              1. 1. Put in cold salted water and then bring to a boil so that they are evenly cooked.


                2. Steam

                1. If you have a pressure cooker, put the potatoes and at least 1 cup of water or your favorite broth in the pot. Bring pressure up to 15 lbs, cook for 6 min and use quick release method or run cold water over pot to release pressure. (Adjust time for less than 15 psi cooker.)

                  Using this method the broth is infused better into the potatoes by the pressure.

                  1 Reply
                  1. re: al b. darned

                    How about if you don't have a pressure cooker? Any other way to infuse the potatoes with the broth flavor, like say poking holes in the potatoes with a fork?
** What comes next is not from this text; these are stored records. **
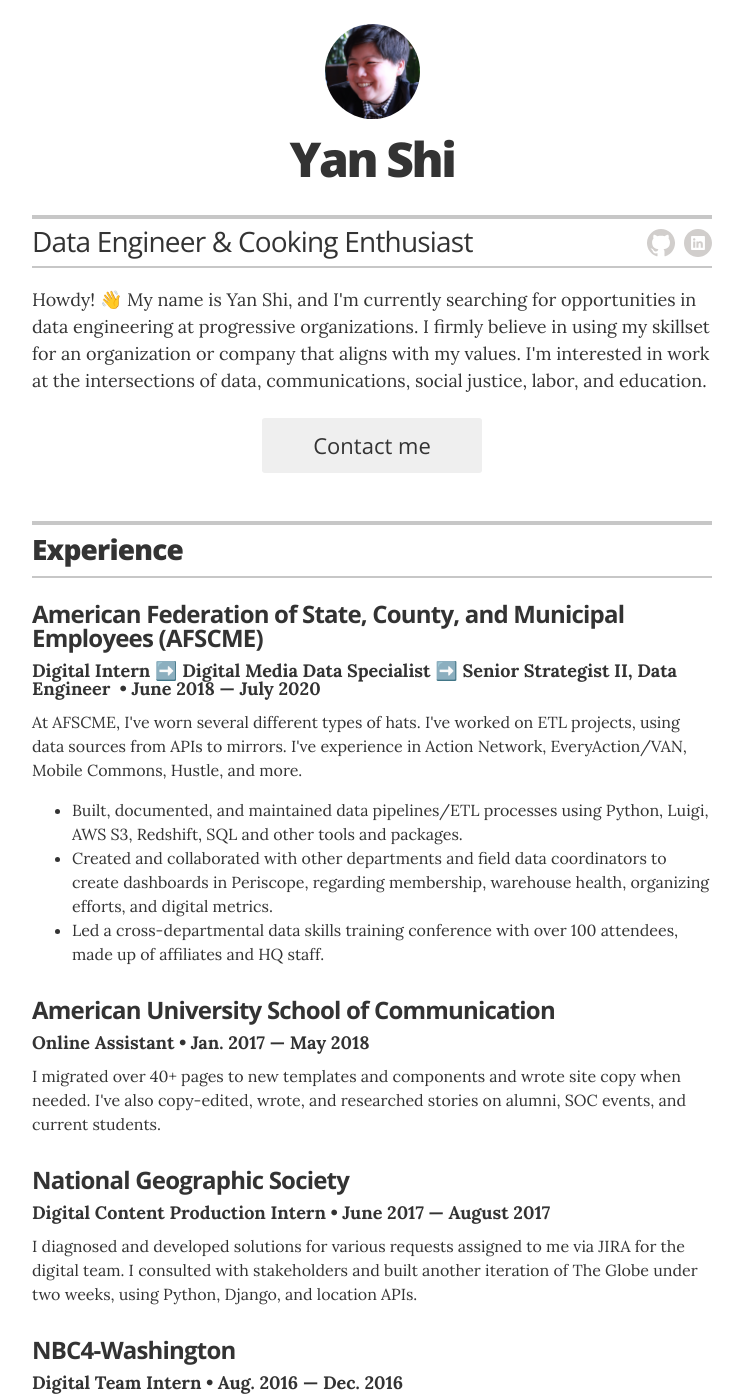
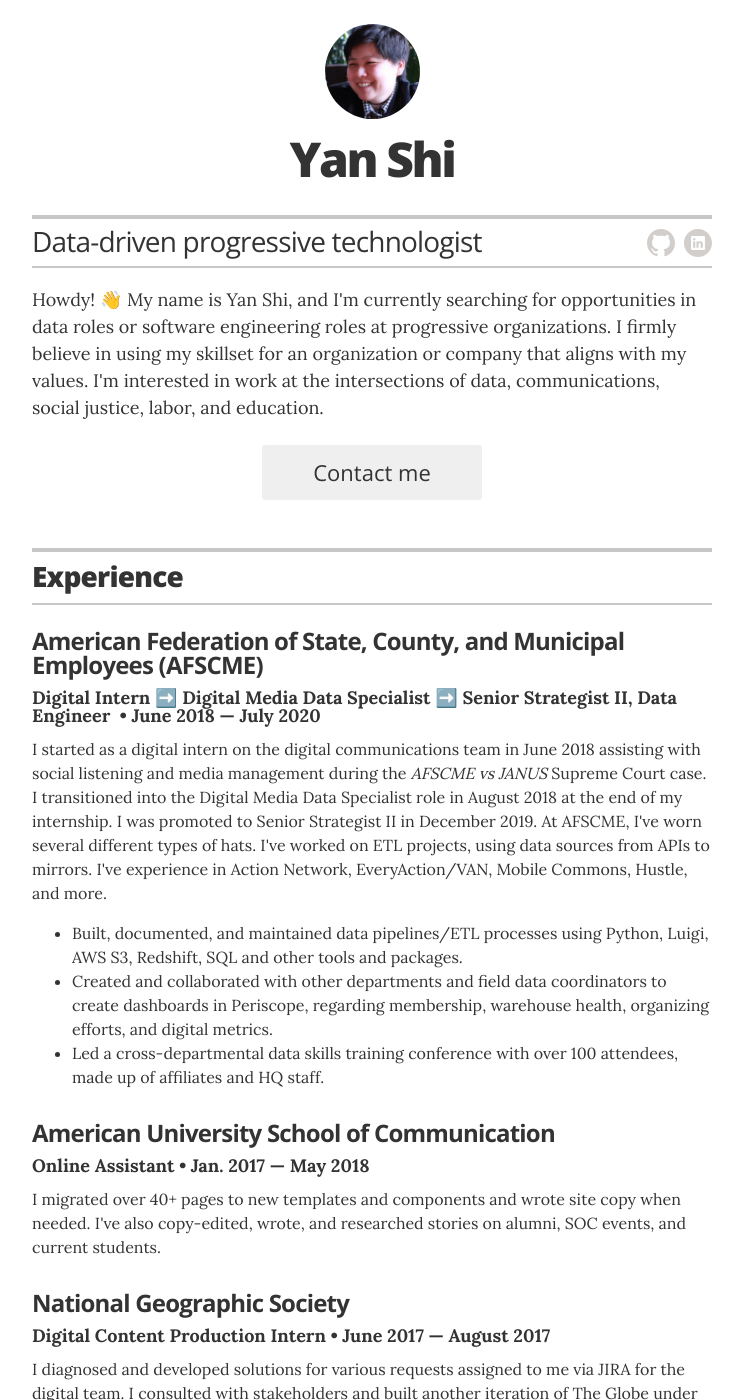
Before and after one commit to oneyanshi/oneyanshi.github.io, a Jekyll site: the page built from index.html, in a window 1280 px wide and 1400 px high. Shown: the whole window, without its empty margins (268-1011 px from the left). Built offline with Jekyll 4.4.1, drawn with Linux system fonts in a browser that asks for light colours.

Commit message:
update info

```diff
--- a/_config.yml
+++ b/_config.yml
@@ -11,7 +11,7 @@
 # Resume settings
 resume_avatar:                  "true"
 resume_name:                    "Yan Shi"
-resume_title:                   "Data Engineer & Cooking Enthusiast"
+resume_title:                   "Data-driven progressive technologist"
 
 # used for the contact button in _layouts/resume.html
 resume_contact_email:           "itsyanshi@gmail.com"
@@ -23,7 +23,7 @@
 resume_header_contact_info:     "742 Evergreen Terrace, Springfield • 555-7334 • lisasimpson@youremailaddress.com"
 display_header_contact_info:    "false"
 
-resume_header_intro: "<p>Howdy! 👋 My name is Yan Shi, and I'm currently searching for opportunities in data engineering
+resume_header_intro: "<p>Howdy! 👋 My name is Yan Shi, and I'm currently searching for opportunities in data roles or software engineering roles
       at progressive organizations. I firmly believe in using my skillset for an organization or company
       that aligns with my values. I'm interested in work at the intersections of data, communications,
       social justice, labor, and education. </p>"
--- a/_data/experience.yml
+++ b/_data/experience.yml
@@ -3,7 +3,10 @@
 - company: American Federation of State, County, and Municipal Employees (AFSCME)
   position: Digital Intern ➡️ Digital Media Data Specialist ➡️ Senior Strategist II, Data Engineer ️️
   duration: June 2018 &mdash; July 2020
-  summary: At AFSCME, I've worn several different types of hats. I've worked on ETL projects, using data sources from APIs to mirrors. I've experience in
+  summary: I started as a digital intern on the digital communications team in June 2018 assisting with social listening and media management during the <em>AFSCME vs JANUS</em> Supreme Court case.
+          I transitioned into the Digital Media Data Specialist role in August 2018 at the end of my internship. I was promoted to Senior Strategist II in December 2019.
+
+          At AFSCME, I've worn several different types of hats. I've worked on ETL projects, using data sources from APIs to mirrors. I've experience in
           Action Network, EveryAction/VAN, Mobile Commons, Hustle, and more.
         	<ul class="resume-item-list"><li>Built, documented, and maintained data pipelines/ETL processes
           using Python, Luigi, AWS S3, Redshift, SQL and other tools and packages.</li>
```
Also changed, not shown: 1 other file.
                  2. In "On Food and Cooking", there is the definitive method for boiling potatoes. The potatoes are started in cold water, and when the water temperature reaches 130 degrees Fahrenheit, the heat is turned down and they are held at about that temperature for 20 minutes. This causes the cell walls of the potatoes to firm up. After that, the heat goes back up, and the potatoes are boiled until done. This is the method I use for making potato salad, any my potatoes never get mushy and gummy. For making mashed, however, I just boil the potatoes until done.

                    IMHO, one of the best tools to use for checking doneness is the humble wire cake tester. I find that when I use a fork or knife repeatedly to test for doneness, the potatoes get soggy and water logged.
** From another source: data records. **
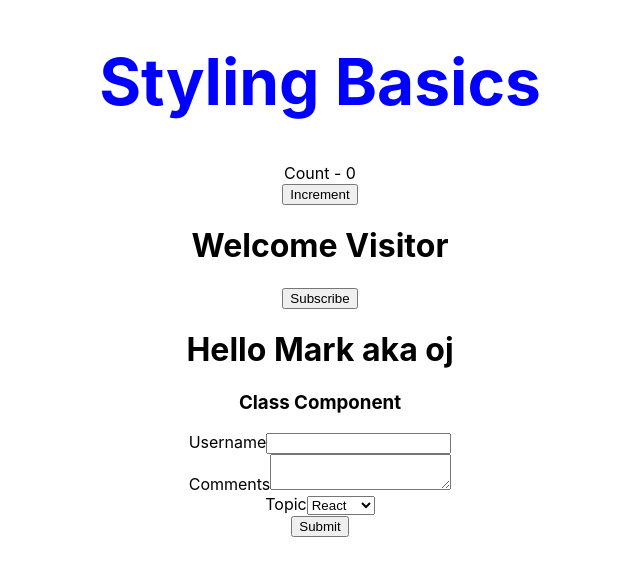
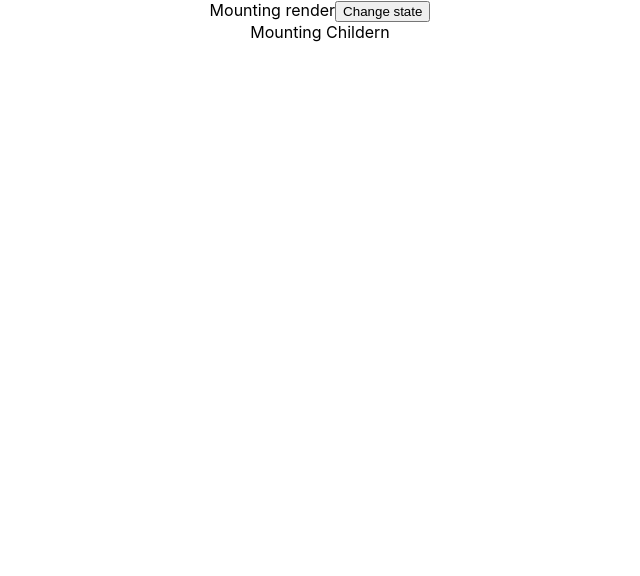
Before and after one commit to markiplagat/Learn-React, a React (Create React App) app: page / in a window 1280 px wide. Shown: the top 576 px of the page, without its empty margins (320-960 px from the left). Built offline with nearby package versions, Linux system fonts and the light colour scheme.

Commit message:
Mounting

```diff
--- a/src/App.js
+++ b/src/App.js
@@ -7,18 +7,20 @@ import Greet from './components/Greet'
 import ClickOutside from './components/ClickOutside';
 import StylingBasics from './components/StylingBasics';
 import FormHandling from './components/FormHandling';
+import Mounting from './components/Mounting';
 
 function App() {
   return (
     <div className="App">
-    <StylingBasics />
+    {/* <StylingBasics />
     <Counter />
     <Message />
     <Greet name="Mark" heroName="oj" />
     <Welcome />
-    <FormHandling />
+    <FormHandling /> */}
     {/* <EventBind /> */}
     {/* <ClickOutside /> */}
+    <Mounting />
     </div>
   );
 }
--- /dev/null
+++ b/src/components/Mounting.js
@@ -0,0 +1,49 @@
+import React, { Component } from 'react'
+import MountingChildern from './MountingChildern'
+
+class Mounting extends Component {
+    constructor(props) {
+        super(props)
+
+        this.state = {
+             name: 'mark'
+        }
+        console.log("Mounting constructor")
+    }
+
+    static getDerivedStateFromProps(props, state){
+        console.log('Mounting getDerivedStateFromProps')
+        return null
+    }
+    shouldComponentUpdate() {
+        console.log("Mounting shouldComponentUpdate")
+        return true
+    }
+
+    getSnapshotBeforeUpdate(prevProps, prevState) {
+        console.log("Mounting getSnapShotBeforeUpdate")
+    }
+    componentDidUpdate() {
+        console.log("Mounting componentDidUpdate")
+    }
+
+    componentDidMount() {
+        console.log("Mounting componentDidMount")
+    }
+    changeState = () => {
+        this.setState({
+            name: 'Codevolution'
+        })
+    }
+    render() {
+        console.log("Mounting render")
+        return (
+            <div>
+                Mounting render
+                <button onClick={this.changeState}>Change state</button>
+                <MountingChildern />
+            </div>
+        )
+    }
+}
+export default Mounting;
--- /dev/null
+++ b/src/components/MountingChildern.js
@@ -0,0 +1,42 @@
+import React, { Component } from 'react'
+
+export default class MountingChildern extends Component {
+    constructor(props) {
+        super(props)
+
+        this.state = {
+             name: 'mark'
+        }
+        console.log("MountingChildern constructor")
+    }
+
+    static getDerivedStateFromProps (state, props){
+        console.log("MountingChildern getDerivedStateProps")
+        return null
+
+    }
+
+    componentDidMount() {
+        console.log("MountingChildern componentDidMount")
+        return null
+    }
+
+    shouldComponentUpdate() {
+        console.log("Mounting B shouldComponentUpdate")
+        return true
+    }
+
+    componentDidUpdate() {
+        console.log("MountingChildren ComponentDidUpadte")
+    }
+
+
+    render() {
+        console.log("Mounting children")
+        return (
+            <div>
+                Mounting Childern
+            </div>
+        )
+    }
+}
```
                    1. What about salt potatoes? 1 cup of salt in a big pot of water (2-3 qt) , 2+# of small white/red thin skinned potatoes. Cook until fork tender, drain, return to pot and add butter and more salt and pepper before serving! Heaven!, we found this in central New York State and they have become a staple in our potato rotation. Creamy and smooth, and the salt is not as big a taste as we would have guessed. We had them first time at a fleamarket in the Finger Lakes regions.
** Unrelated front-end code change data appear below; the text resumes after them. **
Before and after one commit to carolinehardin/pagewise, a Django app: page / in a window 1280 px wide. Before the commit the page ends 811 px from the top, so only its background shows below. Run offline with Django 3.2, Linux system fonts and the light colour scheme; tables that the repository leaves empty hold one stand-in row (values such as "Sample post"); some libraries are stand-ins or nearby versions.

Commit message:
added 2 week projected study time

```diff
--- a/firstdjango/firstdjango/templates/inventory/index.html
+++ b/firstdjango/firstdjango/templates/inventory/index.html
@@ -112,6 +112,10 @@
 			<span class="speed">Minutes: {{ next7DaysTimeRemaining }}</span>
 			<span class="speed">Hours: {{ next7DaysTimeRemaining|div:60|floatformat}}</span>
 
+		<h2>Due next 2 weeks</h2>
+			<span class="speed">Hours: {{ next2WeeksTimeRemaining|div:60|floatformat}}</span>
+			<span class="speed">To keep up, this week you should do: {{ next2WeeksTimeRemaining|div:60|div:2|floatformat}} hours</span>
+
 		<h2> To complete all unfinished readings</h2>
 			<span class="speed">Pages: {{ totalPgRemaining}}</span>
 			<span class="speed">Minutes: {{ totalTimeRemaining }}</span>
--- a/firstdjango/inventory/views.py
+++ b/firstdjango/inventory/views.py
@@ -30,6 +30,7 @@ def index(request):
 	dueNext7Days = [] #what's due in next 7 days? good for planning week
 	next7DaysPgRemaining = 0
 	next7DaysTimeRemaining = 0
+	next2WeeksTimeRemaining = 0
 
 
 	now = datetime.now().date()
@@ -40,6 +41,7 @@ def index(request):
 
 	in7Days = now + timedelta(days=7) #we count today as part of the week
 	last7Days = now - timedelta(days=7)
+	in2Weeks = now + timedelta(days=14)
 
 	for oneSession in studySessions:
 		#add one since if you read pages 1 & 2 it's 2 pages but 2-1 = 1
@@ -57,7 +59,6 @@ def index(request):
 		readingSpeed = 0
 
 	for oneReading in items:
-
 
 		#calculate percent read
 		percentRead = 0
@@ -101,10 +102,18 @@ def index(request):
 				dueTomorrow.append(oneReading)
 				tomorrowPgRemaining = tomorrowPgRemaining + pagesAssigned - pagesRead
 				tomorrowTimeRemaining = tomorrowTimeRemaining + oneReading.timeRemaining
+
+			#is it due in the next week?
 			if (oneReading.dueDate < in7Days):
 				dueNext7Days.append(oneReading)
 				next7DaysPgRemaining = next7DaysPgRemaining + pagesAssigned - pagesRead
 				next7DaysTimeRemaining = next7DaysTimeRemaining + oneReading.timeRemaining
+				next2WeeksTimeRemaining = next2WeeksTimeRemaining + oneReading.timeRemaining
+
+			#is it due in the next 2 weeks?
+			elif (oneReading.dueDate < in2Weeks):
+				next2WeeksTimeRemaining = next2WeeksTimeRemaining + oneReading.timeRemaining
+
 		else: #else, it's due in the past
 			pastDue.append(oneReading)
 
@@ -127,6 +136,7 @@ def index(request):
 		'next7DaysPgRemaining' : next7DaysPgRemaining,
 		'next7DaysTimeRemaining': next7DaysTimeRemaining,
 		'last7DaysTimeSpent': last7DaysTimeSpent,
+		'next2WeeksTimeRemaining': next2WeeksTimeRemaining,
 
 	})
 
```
                      3 Replies
                      1. re: breakfastfan

                        Now I've done salt roasted potatoes but never salt boiled...I think there are a few large salt mines in the Finger Lakes region of NY, obviously they have a surfeit of salt!

                        1. re: bushwickgirl

                          Those who are STEAMING potatoes--are you quartering them first (or whatever) and how big of a steamer set up do you have. I mean, I steam veggies on the stove top uisng a n insert basket over a pot of boiling water, average size. I cant imagine what to do if I needed potatoes for 10!!!???

                          1. re: mtomto

                            I steam in one of those metal steamers with the collapsible fins, so I can use pans of varying diameters but no, I could not do more than a couple of pounds at a time. If i use ping-pong ball sized potatoes I do them whole. Larger ones are halved or quartered so they are about the same volume as a jumbo egg. If I wanted to maximize the number I could do at once, I'd use a round cake-cooling rack and elevate it using biscuit cutters or empty cans.

                      2. I never cooked potatoes before but i was wondering what heat to cook them at i tried high I'm just not sure if its right?

                        1. Don't. I haven't boiled a potato in years.

                          For recipes that need boiled ones, I either steam them or bake them.

                          1. Ive never boiled potatoes. I peel (if peeling my potatoes) into pot I'm going to cook them in. Or into a large bowl of cold water to keep from turning brown if doing a lot. Cut in half if there huge. Rinse. Put an inch and half of water (dosnt matter the temp.) Cover. Bring to a boil. Lower to a simmer. Cook 20-25 mins. Use water for gravy if making.

                            Same goes for corn only 10 min cooking time. Never boiled in full pot of water.